Other people’s traffic stories can sometimes be a bit tiresome, just something you have to listen to and remember to provide the right combination of empathy and sympathy. Many work days and social gatherings begin with this accepted ritual.
It’s rare to find the same thing at the start of a Sunday church service; most people only have a short distance to walk rather than a car journey to make. But today is different thanks to the combined efforts of some 17,000 cyclists.
The annual Birmingham Velo - a lengthy circular route through the countryside south of the city - passes right by the front door and brings with it road closures and frustration for many. I’ve had quite a traffic story just to get here. Trusting my luck down a series of increasingly narrow and twisting roads, I’m turned back on three occasions by high-vis stewards. On the fourth occasion I decide to trust the road signs that say I’m only half a mile away. I put the car as far onto the verge as I dare and set off walking. There’s a path through the woods and the day is so glorious that whatever frustration and stress I may have had has dissipated by the time I arrive at St Michael’s.
The church has a proud history of its own but has become - in the eyes of many weekend visitors at least - part of its illustrious neighbour, the Baddesley Clinton National Trust estate. It has links to the estate obviously, and boasts a very smart pictorial guide to show it. There are coats of arms, plaques and a very fine stained glass window - just the sort of things the National Trust faithful lap up while downing the cream tea.
I’ve come here to enjoy the special Bluebell Service trumpeted on the website. My march through the woods may have cut it a bit fine on getting here, but I find I am sadly a fortnight late for the blooms. Partly due to the cyclists and partly due to the fact that the climate seems to have shifted forward, the church decided to move the date. Never mind. There’s a lovely postcard of the church surrounded by a sea of blueish purple and for 20p I’ll settle for that.
The service - led today by a Reader - is a very sparse affair. The congregation numbers five. The traffic is blamed, of course, and I wonder if the excitement of the final throes of the race for the Premier League might have proved too tempting for some. Either way it’s an odd affair. At times like this I feel very sorry for those delivering a service when the attendance is as obviously disappointing as this. I find myself trying to be supportive through smiling and - as the risk of being spotted mentally wandering off is so high - concentrating as hard as possible.
It’s very quiet though - not helped by three unfamiliar hymns and some sung responses a little too unexpectedly intricate for me to busk. I feel for the Reader whose carefully prepared sermon on the lessons to be drawn from today’s Gospel passages is heard by roughly the same number of people as when she read it through at home.

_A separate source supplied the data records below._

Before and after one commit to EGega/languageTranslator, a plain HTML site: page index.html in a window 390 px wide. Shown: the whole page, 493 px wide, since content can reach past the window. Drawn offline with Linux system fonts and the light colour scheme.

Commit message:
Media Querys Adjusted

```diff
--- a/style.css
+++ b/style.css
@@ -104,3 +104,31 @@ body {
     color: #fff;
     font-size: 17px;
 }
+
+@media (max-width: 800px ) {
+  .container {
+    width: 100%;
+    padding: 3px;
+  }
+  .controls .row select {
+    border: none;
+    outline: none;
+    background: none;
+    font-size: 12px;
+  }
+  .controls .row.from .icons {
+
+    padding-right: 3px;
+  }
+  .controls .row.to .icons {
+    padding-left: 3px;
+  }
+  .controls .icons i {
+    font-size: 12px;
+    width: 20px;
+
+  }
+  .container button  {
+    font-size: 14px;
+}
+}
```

Outside in the sunshine there are thousands of people of all ages and states of fitness all turning the pedals and counting the passing miles. For many of them the road is one which will lead them to a longer and healthier life.
While they are busy prolonging this life, those trying to settle their place in the next life are being outnumbered a thousand to one. Perhaps that is a measure of the task the church faces to win back the multitudes. I’m not sure how you’d ever redress the balance. More bicycle racks perhaps.
It’s a very small service and, at well under forty minutes, it’s also one of the shortest I’ve attended. Suddenly I’m back out in the bluebells and, with the road closures blissfully lifted, I have a relatively clear route home.